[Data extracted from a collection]
════
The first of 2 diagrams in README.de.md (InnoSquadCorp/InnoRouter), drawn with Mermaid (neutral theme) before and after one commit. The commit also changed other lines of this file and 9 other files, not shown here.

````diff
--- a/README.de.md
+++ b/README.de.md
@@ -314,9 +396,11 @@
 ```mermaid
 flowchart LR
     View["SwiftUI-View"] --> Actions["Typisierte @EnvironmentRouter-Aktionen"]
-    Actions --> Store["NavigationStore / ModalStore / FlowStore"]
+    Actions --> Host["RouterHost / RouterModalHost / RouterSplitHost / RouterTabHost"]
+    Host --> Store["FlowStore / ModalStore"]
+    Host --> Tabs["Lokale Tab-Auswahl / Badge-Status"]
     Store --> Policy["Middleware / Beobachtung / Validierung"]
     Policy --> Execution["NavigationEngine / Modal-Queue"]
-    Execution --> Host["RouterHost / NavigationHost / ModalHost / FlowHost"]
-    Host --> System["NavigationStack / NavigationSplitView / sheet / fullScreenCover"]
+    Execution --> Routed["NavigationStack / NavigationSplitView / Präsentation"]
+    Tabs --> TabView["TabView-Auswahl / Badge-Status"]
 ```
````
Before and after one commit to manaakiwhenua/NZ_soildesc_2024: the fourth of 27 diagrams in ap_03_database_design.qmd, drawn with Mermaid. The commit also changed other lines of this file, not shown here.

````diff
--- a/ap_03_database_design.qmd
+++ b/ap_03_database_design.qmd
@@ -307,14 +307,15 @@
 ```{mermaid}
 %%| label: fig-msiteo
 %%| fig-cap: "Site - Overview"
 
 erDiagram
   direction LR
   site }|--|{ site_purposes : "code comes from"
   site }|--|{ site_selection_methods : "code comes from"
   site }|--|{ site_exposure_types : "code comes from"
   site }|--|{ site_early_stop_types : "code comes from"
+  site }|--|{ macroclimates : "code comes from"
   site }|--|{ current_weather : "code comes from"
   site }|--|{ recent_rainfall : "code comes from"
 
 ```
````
════
**DIRECTIONS:** For every line above with the word "Actions" in it, make a copy.

**WRITTEN ANSWER:**
     View["SwiftUI-View"] --> Actions["Typisierte @EnvironmentRouter-Aktionen"]
-    Actions --> Store["NavigationStore / ModalStore / FlowStore"]
+    Actions --> Host["RouterHost / RouterModalHost / RouterSplitHost / RouterTabHost"]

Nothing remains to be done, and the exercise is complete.